What the task asks — Below are records; how many of their lines contain "component"? Give the number and no other words.
:::
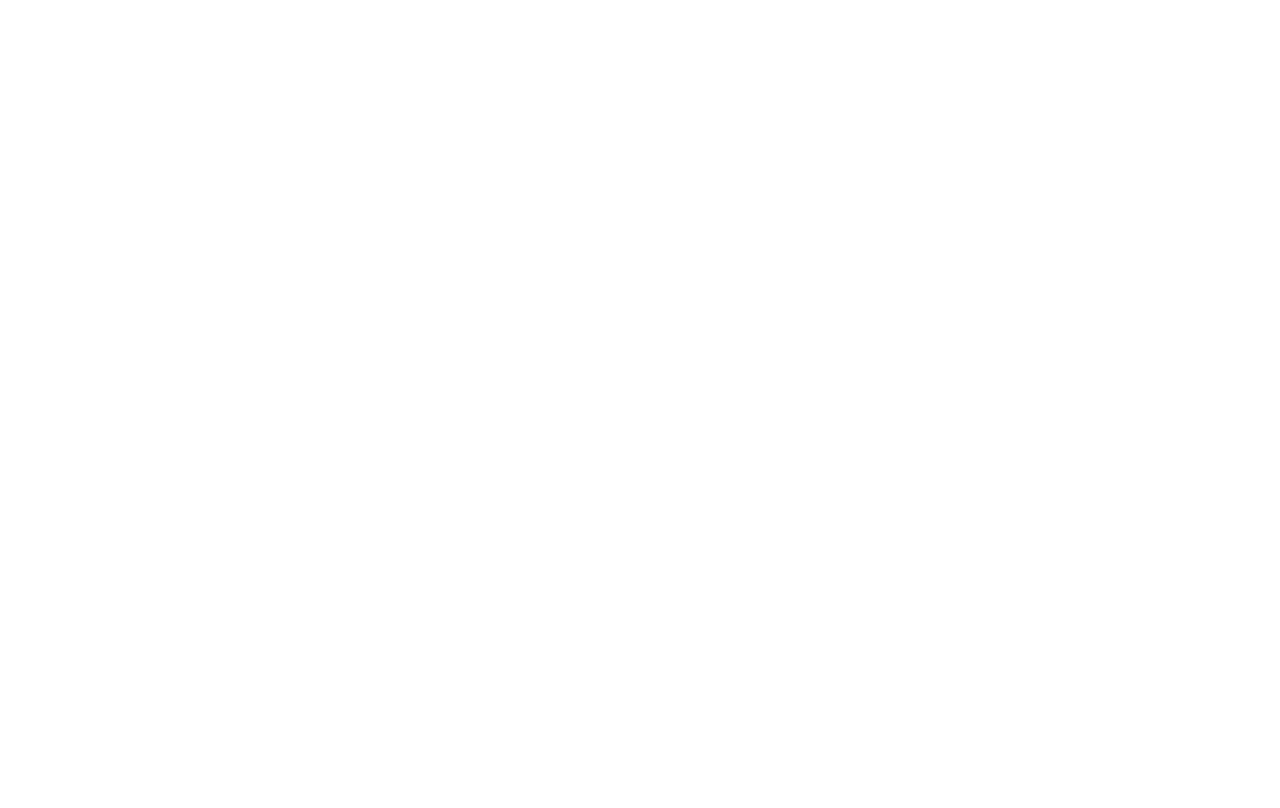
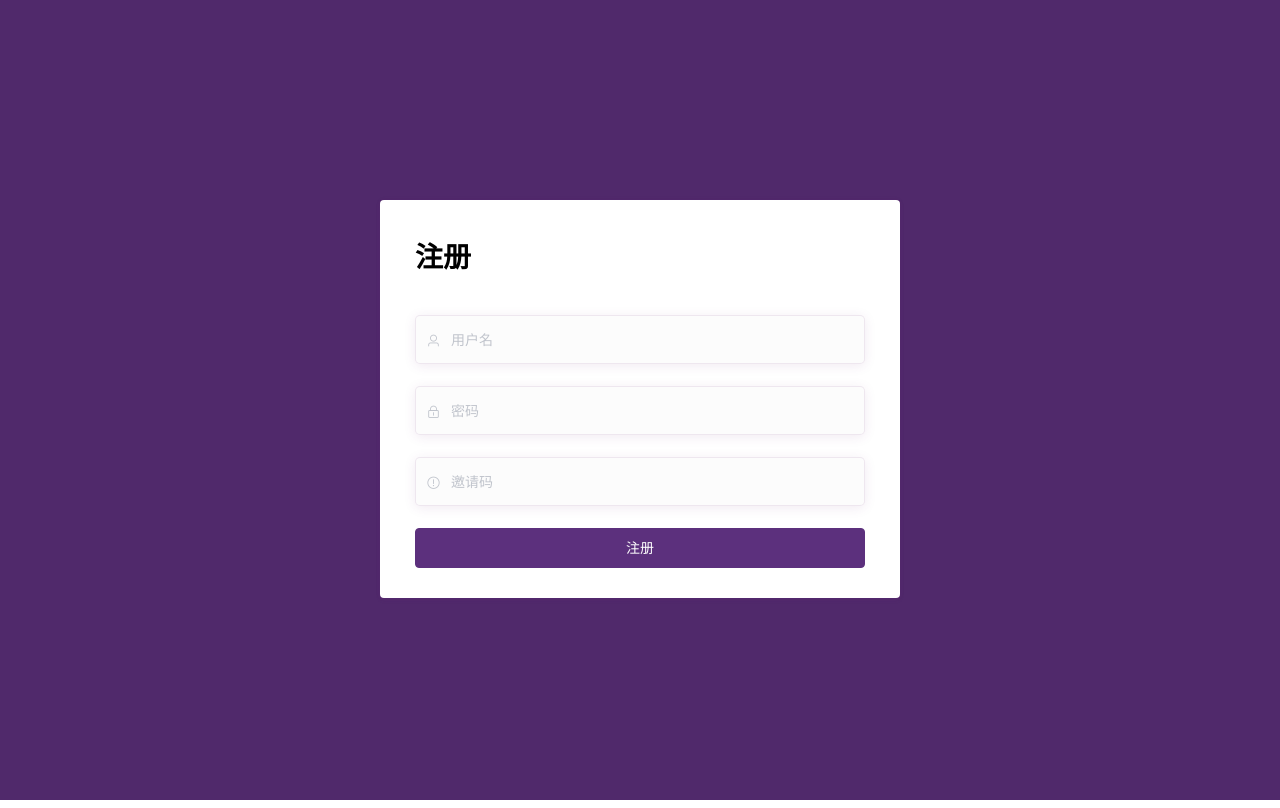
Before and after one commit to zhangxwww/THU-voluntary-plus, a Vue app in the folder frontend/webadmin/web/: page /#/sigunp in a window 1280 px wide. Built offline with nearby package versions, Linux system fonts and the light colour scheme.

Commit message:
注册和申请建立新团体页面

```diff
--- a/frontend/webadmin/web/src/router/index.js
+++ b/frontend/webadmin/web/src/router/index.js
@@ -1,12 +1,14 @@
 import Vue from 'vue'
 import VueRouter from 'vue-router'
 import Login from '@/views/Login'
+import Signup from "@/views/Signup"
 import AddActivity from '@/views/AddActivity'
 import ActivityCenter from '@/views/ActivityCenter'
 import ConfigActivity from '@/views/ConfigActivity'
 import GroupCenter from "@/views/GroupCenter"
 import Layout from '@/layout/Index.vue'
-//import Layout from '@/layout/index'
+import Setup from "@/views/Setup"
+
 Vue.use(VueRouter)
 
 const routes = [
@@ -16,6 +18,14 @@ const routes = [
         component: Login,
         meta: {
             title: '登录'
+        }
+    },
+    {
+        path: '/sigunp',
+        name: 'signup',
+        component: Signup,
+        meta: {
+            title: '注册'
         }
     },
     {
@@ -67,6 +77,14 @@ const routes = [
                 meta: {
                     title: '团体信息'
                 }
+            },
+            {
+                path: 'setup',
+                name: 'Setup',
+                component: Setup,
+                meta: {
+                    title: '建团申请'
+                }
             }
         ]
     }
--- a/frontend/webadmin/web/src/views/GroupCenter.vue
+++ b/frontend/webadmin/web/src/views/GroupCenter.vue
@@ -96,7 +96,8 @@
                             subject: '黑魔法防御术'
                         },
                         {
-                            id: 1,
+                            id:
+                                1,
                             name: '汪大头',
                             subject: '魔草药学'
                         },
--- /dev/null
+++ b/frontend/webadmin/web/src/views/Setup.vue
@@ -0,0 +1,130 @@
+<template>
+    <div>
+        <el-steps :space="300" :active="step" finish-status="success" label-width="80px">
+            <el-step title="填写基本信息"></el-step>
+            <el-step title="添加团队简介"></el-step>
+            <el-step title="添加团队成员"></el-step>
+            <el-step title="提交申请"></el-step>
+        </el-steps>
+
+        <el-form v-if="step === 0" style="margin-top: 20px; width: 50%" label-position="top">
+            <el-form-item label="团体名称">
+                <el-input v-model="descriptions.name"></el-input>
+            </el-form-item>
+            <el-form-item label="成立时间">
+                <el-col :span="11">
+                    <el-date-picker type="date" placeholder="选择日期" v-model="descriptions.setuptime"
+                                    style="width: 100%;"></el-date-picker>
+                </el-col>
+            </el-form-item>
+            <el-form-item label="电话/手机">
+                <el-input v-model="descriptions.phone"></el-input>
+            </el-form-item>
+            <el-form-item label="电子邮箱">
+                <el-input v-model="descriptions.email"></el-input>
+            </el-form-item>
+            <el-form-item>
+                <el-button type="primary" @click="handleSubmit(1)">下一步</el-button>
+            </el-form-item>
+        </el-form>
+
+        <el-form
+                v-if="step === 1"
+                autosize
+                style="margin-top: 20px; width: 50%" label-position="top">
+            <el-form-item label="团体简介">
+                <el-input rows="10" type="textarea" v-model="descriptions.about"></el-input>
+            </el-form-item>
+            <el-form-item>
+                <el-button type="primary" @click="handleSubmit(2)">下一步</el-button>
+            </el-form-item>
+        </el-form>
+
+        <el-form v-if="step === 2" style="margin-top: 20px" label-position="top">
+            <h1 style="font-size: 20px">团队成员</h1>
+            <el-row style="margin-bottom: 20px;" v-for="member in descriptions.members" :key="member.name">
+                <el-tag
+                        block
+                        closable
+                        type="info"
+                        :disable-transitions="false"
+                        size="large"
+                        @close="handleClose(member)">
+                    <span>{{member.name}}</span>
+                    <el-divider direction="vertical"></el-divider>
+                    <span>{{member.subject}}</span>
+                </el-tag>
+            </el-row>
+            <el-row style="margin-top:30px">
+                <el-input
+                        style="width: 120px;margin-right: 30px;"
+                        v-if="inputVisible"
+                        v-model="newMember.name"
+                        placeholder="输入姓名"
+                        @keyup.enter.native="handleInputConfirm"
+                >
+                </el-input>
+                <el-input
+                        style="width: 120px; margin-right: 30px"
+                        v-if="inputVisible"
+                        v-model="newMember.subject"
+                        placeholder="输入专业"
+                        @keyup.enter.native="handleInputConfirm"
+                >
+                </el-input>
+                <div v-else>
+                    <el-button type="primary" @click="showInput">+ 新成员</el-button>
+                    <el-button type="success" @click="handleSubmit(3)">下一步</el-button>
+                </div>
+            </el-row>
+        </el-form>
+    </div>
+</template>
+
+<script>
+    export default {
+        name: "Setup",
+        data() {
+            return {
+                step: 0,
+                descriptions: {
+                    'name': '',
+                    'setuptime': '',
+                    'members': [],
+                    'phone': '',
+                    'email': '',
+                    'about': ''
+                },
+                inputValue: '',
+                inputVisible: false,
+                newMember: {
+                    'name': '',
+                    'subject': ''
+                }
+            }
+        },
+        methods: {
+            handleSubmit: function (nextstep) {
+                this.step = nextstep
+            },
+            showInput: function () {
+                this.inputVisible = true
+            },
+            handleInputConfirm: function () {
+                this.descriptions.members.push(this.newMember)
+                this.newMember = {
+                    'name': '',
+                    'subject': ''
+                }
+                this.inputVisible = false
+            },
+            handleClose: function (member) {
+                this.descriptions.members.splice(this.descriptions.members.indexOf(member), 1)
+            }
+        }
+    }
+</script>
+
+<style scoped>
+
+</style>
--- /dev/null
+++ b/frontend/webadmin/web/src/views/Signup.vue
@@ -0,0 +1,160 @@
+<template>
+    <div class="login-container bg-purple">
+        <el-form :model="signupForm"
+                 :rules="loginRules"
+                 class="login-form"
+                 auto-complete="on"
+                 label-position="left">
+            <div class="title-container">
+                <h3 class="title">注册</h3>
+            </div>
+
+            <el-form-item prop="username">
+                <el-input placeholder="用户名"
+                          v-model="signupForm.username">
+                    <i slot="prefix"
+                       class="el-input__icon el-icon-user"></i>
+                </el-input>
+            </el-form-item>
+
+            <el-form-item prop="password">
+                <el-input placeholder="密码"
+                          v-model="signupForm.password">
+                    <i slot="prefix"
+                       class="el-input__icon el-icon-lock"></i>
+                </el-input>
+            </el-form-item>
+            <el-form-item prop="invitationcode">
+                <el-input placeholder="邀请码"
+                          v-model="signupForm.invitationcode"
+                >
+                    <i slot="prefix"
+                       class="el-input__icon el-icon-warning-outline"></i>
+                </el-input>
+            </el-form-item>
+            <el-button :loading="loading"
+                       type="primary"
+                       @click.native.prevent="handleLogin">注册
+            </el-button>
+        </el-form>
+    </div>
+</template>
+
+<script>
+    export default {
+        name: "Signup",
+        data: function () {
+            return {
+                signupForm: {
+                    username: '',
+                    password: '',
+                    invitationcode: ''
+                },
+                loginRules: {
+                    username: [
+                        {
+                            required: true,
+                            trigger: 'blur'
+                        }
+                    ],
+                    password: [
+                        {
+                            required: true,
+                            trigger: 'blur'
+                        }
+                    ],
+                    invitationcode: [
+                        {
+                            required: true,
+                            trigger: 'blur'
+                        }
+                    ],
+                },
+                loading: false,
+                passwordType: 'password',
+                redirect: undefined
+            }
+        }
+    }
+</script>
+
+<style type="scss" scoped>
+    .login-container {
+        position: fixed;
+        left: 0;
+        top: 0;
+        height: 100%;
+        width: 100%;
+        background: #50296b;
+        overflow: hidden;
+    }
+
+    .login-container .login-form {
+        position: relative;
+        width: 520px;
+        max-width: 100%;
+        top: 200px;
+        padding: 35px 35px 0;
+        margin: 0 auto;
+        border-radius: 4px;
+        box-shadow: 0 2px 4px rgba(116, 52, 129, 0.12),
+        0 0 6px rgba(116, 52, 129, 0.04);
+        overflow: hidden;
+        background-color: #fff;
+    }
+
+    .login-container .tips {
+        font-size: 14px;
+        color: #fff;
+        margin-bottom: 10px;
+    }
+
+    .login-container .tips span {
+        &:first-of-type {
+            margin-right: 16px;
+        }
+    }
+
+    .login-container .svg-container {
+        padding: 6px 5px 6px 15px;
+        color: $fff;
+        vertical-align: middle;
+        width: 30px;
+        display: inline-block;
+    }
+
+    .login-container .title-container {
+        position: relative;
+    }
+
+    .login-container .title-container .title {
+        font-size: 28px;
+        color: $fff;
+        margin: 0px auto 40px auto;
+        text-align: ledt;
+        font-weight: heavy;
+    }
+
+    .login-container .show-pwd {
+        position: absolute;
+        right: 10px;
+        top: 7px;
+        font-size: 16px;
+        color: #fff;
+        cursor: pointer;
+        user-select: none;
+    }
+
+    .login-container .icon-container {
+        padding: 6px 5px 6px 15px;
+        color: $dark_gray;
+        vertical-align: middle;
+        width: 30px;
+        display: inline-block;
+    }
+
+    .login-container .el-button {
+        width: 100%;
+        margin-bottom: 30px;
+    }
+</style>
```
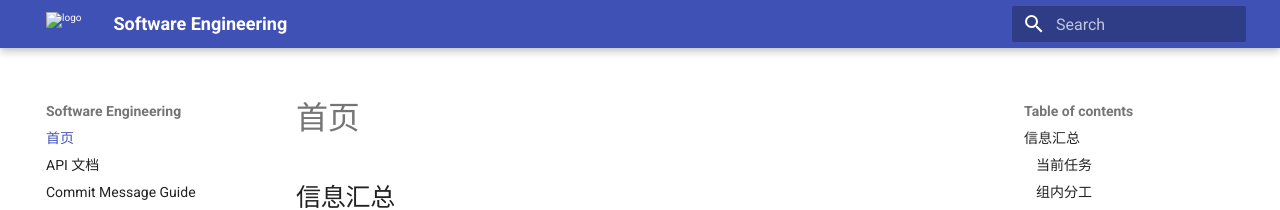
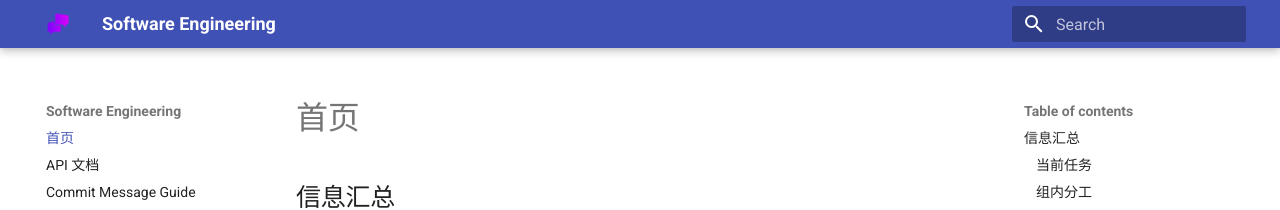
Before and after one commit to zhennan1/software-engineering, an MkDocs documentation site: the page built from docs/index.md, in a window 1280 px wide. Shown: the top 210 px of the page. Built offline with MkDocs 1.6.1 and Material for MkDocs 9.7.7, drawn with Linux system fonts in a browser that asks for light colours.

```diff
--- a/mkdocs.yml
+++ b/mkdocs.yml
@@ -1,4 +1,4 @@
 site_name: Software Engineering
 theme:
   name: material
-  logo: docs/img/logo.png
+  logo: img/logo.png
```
:::
Response — 3